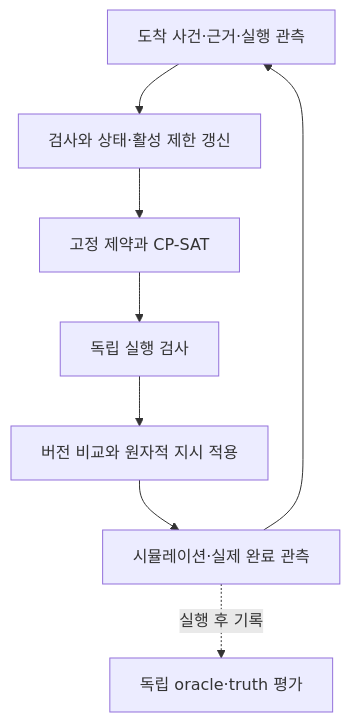
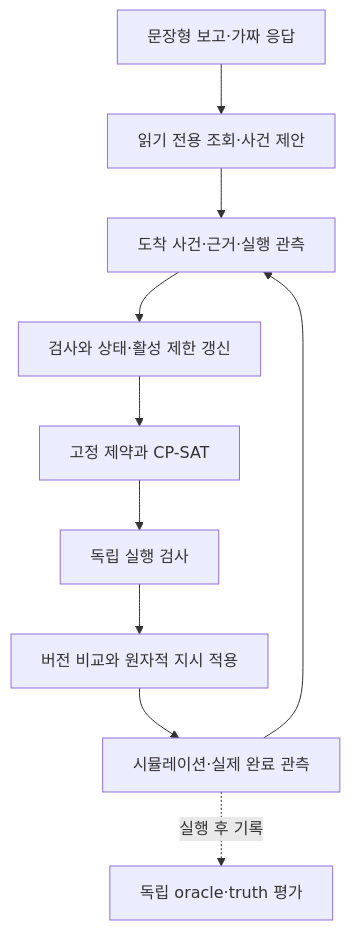
Before and after one commit to yumsj0626-afk/shipyard-welding-automation: the diagram in README.md, drawn with Mermaid. The commit also changed other lines of this file and 20 other files, not shown here.

````diff
--- a/README.md
+++ b/README.md
@@ -51,10 +55,12 @@
 ```mermaid
 flowchart TD
+    R["문장형 보고·가짜 응답"] --> Q["읽기 전용 조회·사건 제안"]
+    Q --> A
     A["도착 사건·근거·실행 관측"] --> B["검사와 상태·활성 제한 갱신"]
     B --> C["고정 제약과 CP-SAT"]
     C --> D["독립 실행 검사"]
     D --> E["버전 비교와 원자적 지시 적용"]
     E --> F["시뮬레이션·실제 완료 관측"]
     F --> A
     F -. 실행 후 기록 .-> G["독립 oracle·truth 평가"]
 ```
````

> _TASK_: Keep only the lines of the listing that contain the word "README", and copy them.

> _TASK SOLUTION_:
Before and after one commit to yumsj0626-afk/shipyard-welding-automation: the diagram in README.md, drawn with Mermaid. The commit also changed other lines of this file and 20 other files, not shown here.
--- a/README.md
+++ b/README.md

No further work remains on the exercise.